Angelo Codevilla, a senior US intelligence official during the Reagan Administration, warned in an essay published today on the American Greatness website:
“Iran is the main beneficiary of the last stages of the Syrian civil war. Already having reduced Shia-dominated Iraq to satellite status, having done virtually the same to Lebanon through Shia Hezbollah, and now being the executor of Russia’s protectorate over Alawite rump-Syria, it is engaged in maneuvers vis à vis Turkey and the Kurds to secure the last link of its power from Central Asia to the Mediterranean. Due partly to the resources that the Islamic Republic gained from the Obama Administration’s nuclear deal, Iran’s growing influence and armament are weighing against U.S. interests and threatening a war with Israel likely to involve America. Yet U.S. foreign policy, in deference to Germany, France, Britain, as well as domestic interests, continues the ‘deal,’ strengthening Iran’s hand. But bombing buildings in Damascus gives Washington a warm feeling.”

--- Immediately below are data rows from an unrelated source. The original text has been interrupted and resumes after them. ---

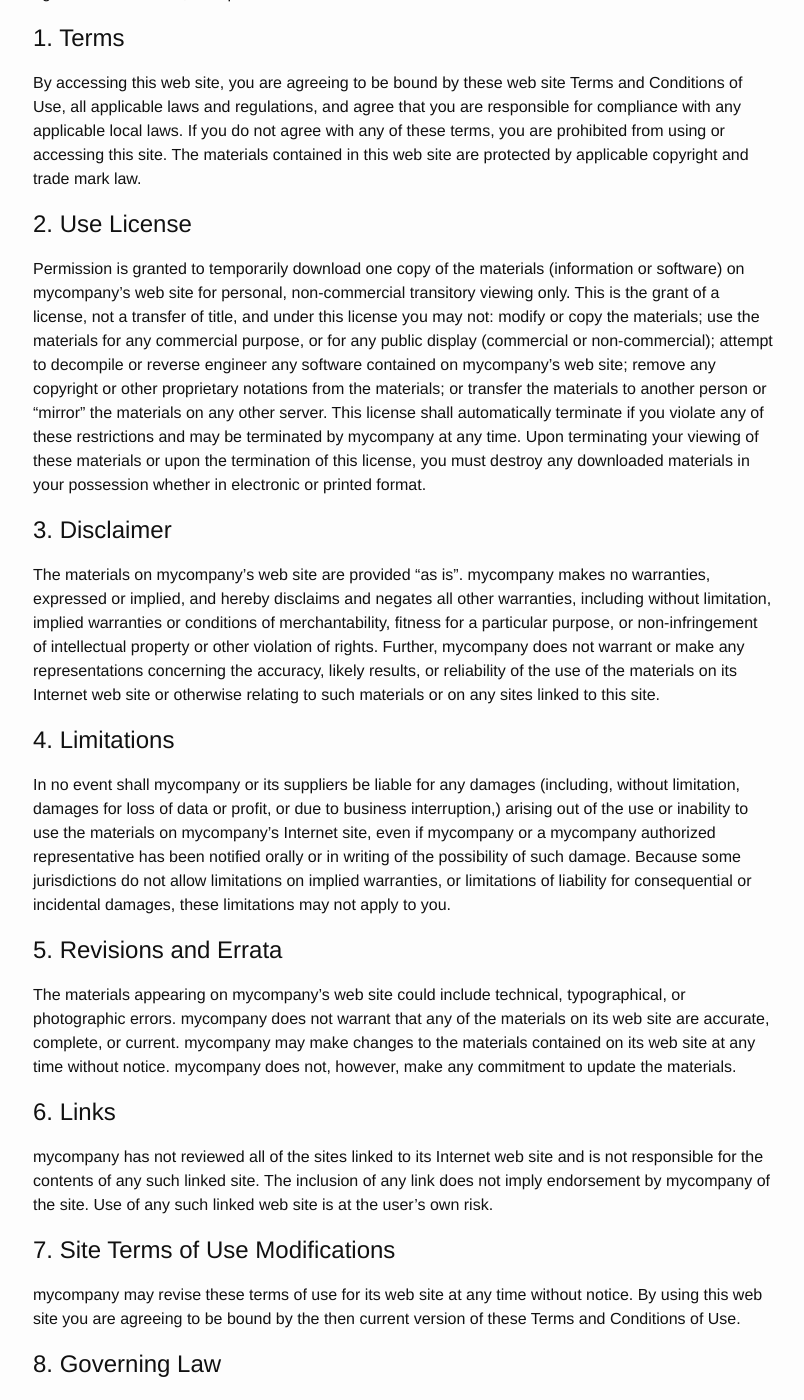
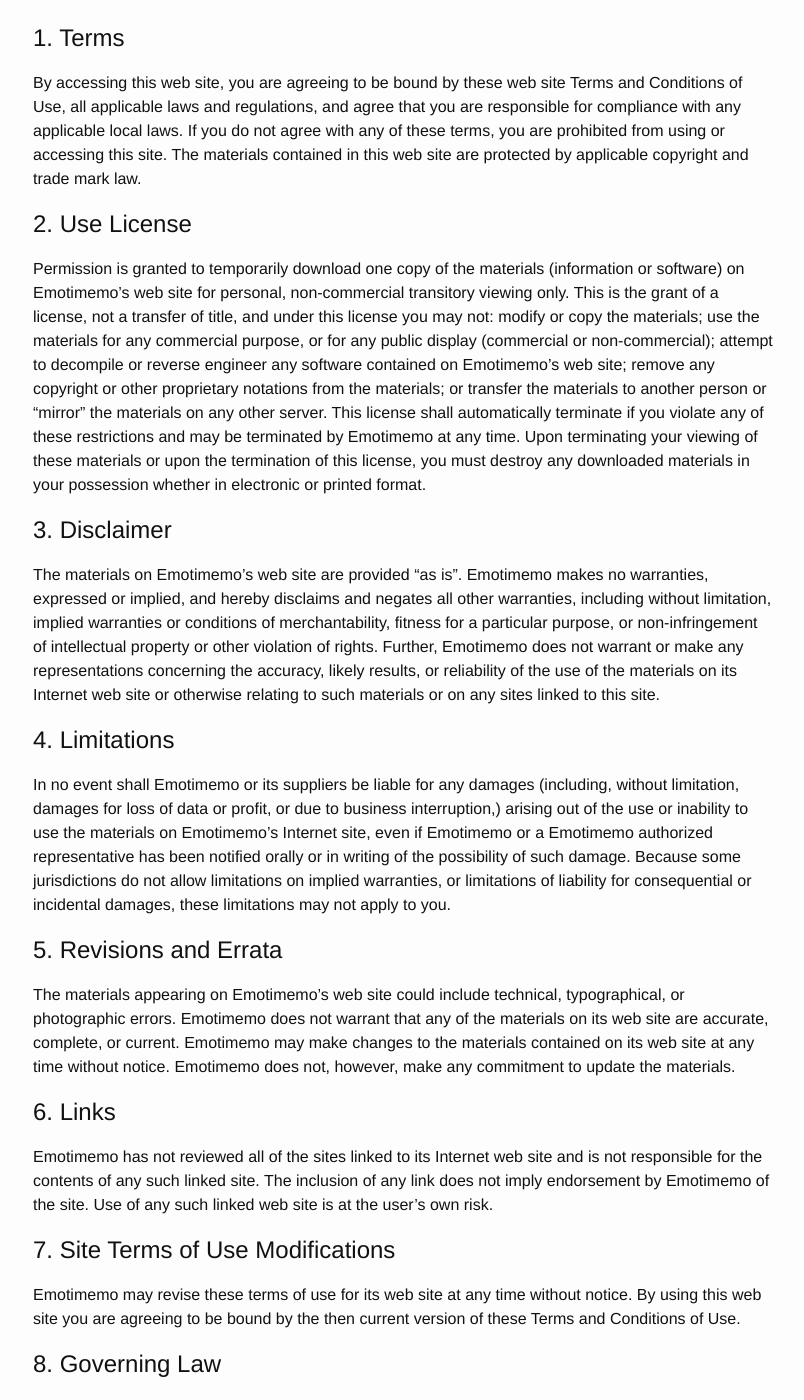
Before and after one commit to 78lab/78lab.github.io, a Jekyll site: the page built from terms.md, in a window 1280 px wide and 1400 px high, scrolled down 366 px. Shown: the whole window, without its empty margins (237-1041 px from the left). Built offline with Jekyll 4.4.1, drawn with Linux system fonts in a browser that asks for light colours; Markdown is read by kramdown in place of the engine named in the settings; some of the changed text lies outside the part shown.

Commit message:
Auto Commit Msg.

```diff
--- a/terms.md
+++ b/terms.md
@@ -7,7 +7,7 @@
 ##Emotimemo Terms and Conditions of Use
 
 PLEASE READ THE FOLLOWING TERMS OF SERVICE CAREFULLY. BY USING THE SERVICES,” YOU ACKNOWLEDGE THAT YOU HAVE READ, UNDERSTOOD, AND AGREE TO BE BOUND BY THE FOLLOWING TERMS AND CONDITIONS, INCLUDING THE
-[PRIVACY POLICY]: http://78lab.github.io/privacy.html (COLLECTIVELY, THESE “TERMS”). You must accept and comply with these terms as a condition to you access and use of the Services. If you are not eligible, or do not agree to these Terms, then please do not use the Services.
+[PRIVACY POLICY](http://78lab.github.io/privacy)(COLLECTIVELY, THESE “TERMS”). You must accept and comply with these terms as a condition to you access and use of the Services. If you are not eligible, or do not agree to these Terms, then please do not use the Services.
 
 #1. Terms
 
@@ -15,37 +15,37 @@
 
 #2. Use License
 
-Permission is granted to temporarily download one copy of the materials (information or software) on mycompany's web site for personal, non-commercial transitory viewing only. This is the grant of a license, not a transfer of title, and under this license you may not:
+Permission is granted to temporarily download one copy of the materials (information or software) on Emotimemo's web site for personal, non-commercial transitory viewing only. This is the grant of a license, not a transfer of title, and under this license you may not:
 modify or copy the materials;
 use the materials for any commercial purpose, or for any public display (commercial or non-commercial);
-attempt to decompile or reverse engineer any software contained on mycompany's web site;
+attempt to decompile or reverse engineer any software contained on Emotimemo's web site;
 remove any copyright or other proprietary notations from the materials; or
 transfer the materials to another person or "mirror" the materials on any other server.
-This license shall automatically terminate if you violate any of these restrictions and may be terminated by mycompany at any time. Upon terminating your viewing of these materials or upon the termination of this license, you must destroy any downloaded materials in your possession whether in electronic or printed format.
+This license shall automatically terminate if you violate any of these restrictions and may be terminated by Emotimemo at any time. Upon terminating your viewing of these materials or upon the termination of this license, you must destroy any downloaded materials in your possession whether in electronic or printed format.
 
 #3. Disclaimer
 
-The materials on mycompany's web site are provided "as is". mycompany makes no warranties, expressed or implied, and hereby disclaims and negates all other warranties, including without limitation, implied warranties or conditions of merchantability, fitness for a particular purpose, or non-infringement of intellectual property or other violation of rights. Further, mycompany does not warrant or make any representations concerning the accuracy, likely results, or reliability of the use of the materials on its Internet web site or otherwise relating to such materials or on any sites linked to this site.
+The materials on Emotimemo's web site are provided "as is". Emotimemo makes no warranties, expressed or implied, and hereby disclaims and negates all other warranties, including without limitation, implied warranties or conditions of merchantability, fitness for a particular purpose, or non-infringement of intellectual property or other violation of rights. Further, Emotimemo does not warrant or make any representations concerning the accuracy, likely results, or reliability of the use of the materials on its Internet web site or otherwise relating to such materials or on any sites linked to this site.
 
 #4. Limitations
 
-In no event shall mycompany or its suppliers be liable for any damages (including, without limitation, damages for loss of data or profit, or due to business interruption,) arising out of the use or inability to use the materials on mycompany's Internet site, even if mycompany or a mycompany authorized representative has been notified orally or in writing of the possibility of such damage. Because some jurisdictions do not allow limitations on implied warranties, or limitations of liability for consequential or incidental damages, these limitations may not apply to you.
+In no event shall Emotimemo or its suppliers be liable for any damages (including, without limitation, damages for loss of data or profit, or due to business interruption,) arising out of the use or inability to use the materials on Emotimemo's Internet site, even if Emotimemo or a Emotimemo authorized representative has been notified orally or in writing of the possibility of such damage. Because some jurisdictions do not allow limitations on implied warranties, or limitations of liability for consequential or incidental damages, these limitations may not apply to you.
 
 #5. Revisions and Errata
 
-The materials appearing on mycompany's web site could include technical, typographical, or photographic errors. mycompany does not warrant that any of the materials on its web site are accurate, complete, or current. mycompany may make changes to the materials contained on its web site at any time without notice. mycompany does not, however, make any commitment to update the materials.
+The materials appearing on Emotimemo's web site could include technical, typographical, or photographic errors. Emotimemo does not warrant that any of the materials on its web site are accurate, complete, or current. Emotimemo may make changes to the materials contained on its web site at any time without notice. Emotimemo does not, however, make any commitment to update the materials.
 
 #6. Links
 
-mycompany has not reviewed all of the sites linked to its Internet web site and is not responsible for the contents of any such linked site. The inclusion of any link does not imply endorsement by mycompany of the site. Use of any such linked web site is at the user's own risk.
+Emotimemo has not reviewed all of the sites linked to its Internet web site and is not responsible for the contents of any such linked site. The inclusion of any link does not imply endorsement by Emotimemo of the site. Use of any such linked web site is at the user's own risk.
 
 #7. Site Terms of Use Modifications
 
-mycompany may revise these terms of use for its web site at any time without notice. By using this web site you are agreeing to be bound by the then current version of these Terms and Conditions of Use.
+Emotimemo may revise these terms of use for its web site at any time without notice. By using this web site you are agreeing to be bound by the then current version of these Terms and Conditions of Use.
 
 #8. Governing Law
 
-Any claim relating to mycompany's web site shall be governed by the laws of the State of Seoul without regard to its conflict of law provisions.
+Any claim relating to Emotimemo's web site shall be governed by the laws of the State of Seoul without regard to its conflict of law provisions.
 
 General Terms and Conditions applicable to Use of a Web Site.
 
```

Codevilla shares this writer’s skepticism about the provenance of the recent chemical weapons attack on the Syrian town of Douma, if there was indeed an attack at all. He argues, “In the aftermath of the late strikes, US spokesmen gloried in having ‘sent a signal.’ That signal, however, was one of unseriousness. Real sanctions would need no hype. To stop hurting ourselves, it should be even easier to cease to treat Turkey as an ally, in word and in deed, so long as it is ruled by Erdogan […] The Kurdish people, who live from the Mediterranean shores to the Iranian plateau, are America’s only remaining strategic asset east of Israel.”
Israel now faces the possibility that Iran will establish a de facto border with the Jewish State, a circumstance which the Israel government has said it cannot allow. Iran’s proxy Hezbollah already has over 100,000 missiles in an arsenal directed at Israel, but the Lebanese Shi’ite militia is vulnerable to a massive Israeli counterstrike. If Iranian regulars occupy Syria close to Israel’s border, Israel will face debilitating rocket attacks that are far more difficult to suppress.

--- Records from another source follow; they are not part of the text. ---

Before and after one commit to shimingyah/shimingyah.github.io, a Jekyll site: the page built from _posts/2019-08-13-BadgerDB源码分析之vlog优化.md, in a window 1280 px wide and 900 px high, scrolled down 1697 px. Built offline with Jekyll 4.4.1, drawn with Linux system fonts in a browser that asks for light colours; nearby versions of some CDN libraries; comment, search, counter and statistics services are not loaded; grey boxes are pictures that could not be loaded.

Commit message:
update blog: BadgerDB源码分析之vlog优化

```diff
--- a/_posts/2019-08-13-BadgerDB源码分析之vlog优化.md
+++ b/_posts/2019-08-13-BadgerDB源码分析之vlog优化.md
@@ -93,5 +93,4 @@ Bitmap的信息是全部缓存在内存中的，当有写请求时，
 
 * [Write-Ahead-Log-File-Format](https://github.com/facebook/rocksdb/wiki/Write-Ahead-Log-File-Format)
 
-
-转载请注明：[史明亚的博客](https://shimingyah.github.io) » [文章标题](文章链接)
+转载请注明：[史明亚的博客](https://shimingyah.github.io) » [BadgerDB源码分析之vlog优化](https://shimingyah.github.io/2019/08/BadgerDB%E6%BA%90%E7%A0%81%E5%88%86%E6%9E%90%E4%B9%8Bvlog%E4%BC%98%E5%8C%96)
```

Israel and Iran already are engaged in a low-intensity war of sorts. The Wall Street Journal reported April 17 that Israeli warplanes struck an Iranian anti-aircraft battery in Syria in order to stop Iran from restricting Israel’s freedom of movement in Syrian airspace. Israel reportedly informed Washington before the attack. “Iran has threatened to hit back at Israel, which is bracing for a wider clash with Tehran. A protracted confrontation between the two Middle East rivals could create a dangerous new dynamic in Syria, where Mr. Trump is looking to extricate American forces from a convoluted conflict that shows no signs of coming to an end soon,” the newspaper commented.